Yu, Wei-hsin and Shengwei Sun. "Race-Ethnicity, Class, and Unemployment Dynamics: Do Macroeconomic Shifts Alter Existing Disadvantages?" Research in Social Stratification and Mobility 63 (October 2019): DOI: 10.1016/j.rssm.2019.100422.
5. Yu, Wei-hsin
Sun, Shengwei
Unemployment and Childbearing: Whose Unemployment Matters and to Whom Does It Matter?
Presented: Denver CO, Population Association of America Annual Meeting, April 2018
Cohort(s): NLSY97
Publisher: Population Association of America
Keyword(s): Childbearing; Fertility; Geocoded Data; Unemployment; Unemployment Rate, Regional

Permission to reprint the abstract has not been received from the publisher.

Few studies distinguish the effects of individuals' own unemployment and their surroundings' unemployment levels on their fertility, and even fewer examine how different social groups may react to individual- and aggregate-level unemployment differently. Using data from the NLSY97 and an improved measure of local unemployment rates, we investigate how men's and women's paces of childbearing correspond to their own unemployment status and unemployment incidents around them. The analysis indicates that individuals, especially women, with more labor market disadvantages, such as having low education or parents with low education, tend to delay childbirths in response to high local unemployment rates, but they are less likely than the more advantaged to deter childbearing when facing their own unemployment. We argue that these differences reflect the fact that the disadvantaged tend to suffer more from unemployment in times of economic turmoil, while having lower prospects of economic improvement once having become unemployed.
Bibliography Citation

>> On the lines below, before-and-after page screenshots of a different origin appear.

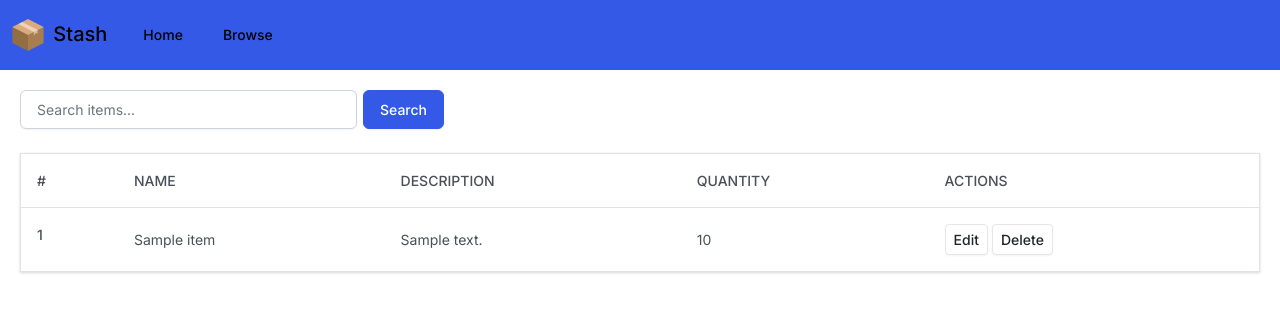
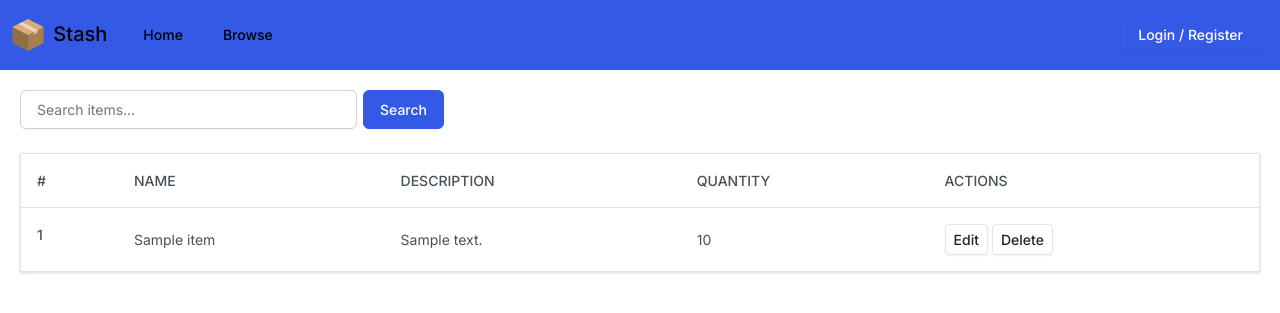
Before and after one commit to thomasmcr/SED-Assignment, a FastAPI app: page /browse in a window 1280 px wide. Shown: the top 313 px of the page. Run offline with FastAPI, Linux system fonts and the light colour scheme; tables that the repository leaves empty hold one stand-in row (values such as "Sample post"); some libraries are stand-ins or nearby versions.

Commit message:
Added login/register button to navbar

```diff
--- a/src/templates/components/navbar.html
+++ b/src/templates/components/navbar.html
@@ -20,6 +20,12 @@
           </a>
         </li>
       </ul>
+      <ul class="navbar-nav ms-auto">
+        <li class="nav-item">
+          <button type="button" class="btn btn-primary" data-bs-toggle="modal" data-bs-target="#loginModal">
+            Login / Register
+         </button>
+        </li>
     </div>
   </div>
 </nav>
--- a/src/templates/layout.html
+++ b/src/templates/layout.html
@@ -1,3 +1,4 @@
+{% from "components/login_modal.html" import login_modal %}
 <!DOCTYPE html>
 <html lang="en">
 <head>
@@ -13,6 +14,9 @@
 <body>
     {% include "/components/navbar.html" %}
     <div id="content" style="padding: 20px">{% block content %}{% endblock %}</div>
+    <div id="modals">
+        {{ login_modal() }}
+    </div>
     {% block javascript %}
         <script src="https://cdn.jsdelivr.net/npm/@popperjs/core@2.11.8/dist/umd/popper.min.js" integrity="sha384-I7E8VVD/ismYTF4hNIPjVp/Zjvgyol6VFvRkX/vR+Vc4jQkC+hVqc2pM8ODewa9r" crossorigin="anonymous"></script>
         <script src="https://cdn.jsdelivr.net/npm/bootstrap@5.3.3/dist/js/bootstrap.min.js" integrity="sha384-0pUGZvbkm6XF6gxjEnlmuGrJXVbNuzT9qBBavbLwCsOGabYfZo0T0to5eqruptLy" crossorigin="anonymous"></script>
--- a/src/templates/pages/browse.html
+++ b/src/templates/pages/browse.html
@@ -1,8 +1,5 @@
 {% extends "layout.html" %}
 {% block title %}Home{% endblock %}
-{% block head %}
-    {{ super() }}
-{% endblock %}
 {% block content %}
     <form id="search-form" onsubmit="getItems(event)" style="display: flex; align-items: center; width: 30rem;">
         <input type="text" id="search" class="form-control" style="margin-right: 6px;" placeholder="Search items...">
--- a/src/templates/pages/home.html
+++ b/src/templates/pages/home.html
@@ -1,14 +1,10 @@
-{% from "components/login_modal.html" import login_modal %}
 {% extends "layout.html" %}
 {% block title %}Home{% endblock %}
-{% block head %}{{ super() }}{% endblock %}
 {% block content %}
    <!-- Button trigger modal -->
    <button type="button" class="btn btn-primary" data-bs-toggle="modal" data-bs-target="#loginModal">
       Launch demo modal
    </button>
-
-   {{ login_modal() }}
 
    <!-- Buttons -->
    <button type="button" class="btn btn-primary">Primary</button>
```
Also changed, not shown: src/templates/components/login_modal.html (indentation only).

Yu, Wei-hsin and Shengwei Sun. "Unemployment and Childbearing: Whose Unemployment Matters and to Whom Does It Matter?" Presented: Denver CO, Population Association of America Annual Meeting, April 2018.